Wednesday, December 21, 2005
‘Tis the season to be swindled once again by the promise of baby smooth cheeks without the risk of razors. Three pivoting "heads," comforting cream and no irritation is the false prophet's promise blasted on high over the Christmas cavalcade of commercials. Every year more and more unsuspecting chin-scraping fools fall for the Happy Norelco pitch. And every year, more and more stubble free dreams are dashed like puppies at the quarry. We’ve all been there, we have all given the electric razor a try and we have them all jammed in bathroom cabinets, where they collect dust atop the tad bit of beard dust they excavated one week after Christmas. Indeed, in less than a year, a perfectly respectable gift gets swallowed by the mighty mouth of the bathroom sink cupboard. There must be hundreds of them down under there already. And yet every Christmas we are once again drawn by the siren’s silky smooth call of the electric lie -– but be warned and heed the wisdom of wily whiskers; resist these Satanic stubble sirens! Or you shall surely suffer the clattering clutter that these so-called cutters leave in their whisker whacking wake.
So we went under special invitation to the Writers Guild screening of Disney's long-awaited and breathlessly ambitious production of "Chronicles of Narnia: TLTW&TW." Present following the screening was the film's composer, Harry Gregson-Williams, whose previous scores for Shrek, Shrek 2 and Shrek 3-D made him the most unlikely candidate for "The Chronicles of Narnia."
It was a pleasure to hear his accent though (refined to a new height of snobbish aristocracy), and his brief references to his mentor Hans Zimmer is, of course, as ironic as it gets, given neither had formal training to compose film scores in the grand tradition of Max Steiner, Erich Wolfgang Korngold, Jerry Goldsmith, Elmer Bernstein, Miklos Rosza, John Williams - well, just about anyone pre-James Horner who writes film music. Even sans formal training for scoring films, Harry still gets to proclaim in outbursts that are as subtle as master film composer Bernard Herrmann, who told Alfred Hitchcock through the grapevine that the orchestra comes from the same place as the lights, the sets and the director when Hitchcock asked why there should be musical passages in "The Lifeboat," which takes place in the middle of the open sea on a lifeboat. "Where would the music come from?" Hitchcock allegedly said. What? Was Hitch suggesting that music would be an aural intrusion to the sounds of the waves? Gregson-Williams said something similar in concept about dropping out music during the big battle sequence in Narnia. It was more powerful to hear the clanging of swords than some little leitmotif that could speak from an inner sensibility (but how could it, since no such themes were established earlier in the picture?).
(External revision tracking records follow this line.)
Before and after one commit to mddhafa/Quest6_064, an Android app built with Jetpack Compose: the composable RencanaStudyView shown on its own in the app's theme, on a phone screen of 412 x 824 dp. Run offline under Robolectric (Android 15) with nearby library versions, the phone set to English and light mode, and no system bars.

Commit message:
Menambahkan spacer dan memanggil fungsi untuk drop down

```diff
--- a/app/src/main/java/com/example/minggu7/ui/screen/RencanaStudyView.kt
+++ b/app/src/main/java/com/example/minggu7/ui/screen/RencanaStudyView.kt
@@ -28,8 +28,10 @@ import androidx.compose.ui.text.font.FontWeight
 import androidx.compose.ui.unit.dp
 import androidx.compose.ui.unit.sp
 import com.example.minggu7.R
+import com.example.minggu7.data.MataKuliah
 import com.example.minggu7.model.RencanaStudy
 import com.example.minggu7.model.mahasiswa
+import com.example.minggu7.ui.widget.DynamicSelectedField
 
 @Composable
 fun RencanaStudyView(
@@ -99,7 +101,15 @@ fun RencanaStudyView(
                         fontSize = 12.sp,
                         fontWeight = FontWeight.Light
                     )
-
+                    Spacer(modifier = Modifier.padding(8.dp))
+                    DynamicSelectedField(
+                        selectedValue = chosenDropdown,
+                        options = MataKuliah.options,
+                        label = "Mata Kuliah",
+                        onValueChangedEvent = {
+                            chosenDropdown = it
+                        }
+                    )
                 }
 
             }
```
Now for those who hear electronica in the Narnia score, Mr. Gregson-Williams declares, "There can be any kind of instrument you can imagine in Narnia -- including electronic violins!" Touché! Having Hans Zimmer as a film composing mentor is like having Tony Danza as your talk show host mentor. Ever since Brian Eno declared he knew very little about music and composing, but proceeded to mentor through the likes of David Bowie, U2 and notable others, it's become rather cool and vogue to tout you know not what you do -- isn't it grand and wild? And people keep hiring me! Ah-ha! So, it was only fitting that a flock of PANGEALS made their way into the screening, if for no other reason than to expose this trend. As for the score itself -- it's no "Metal Gear 3." But then, what is?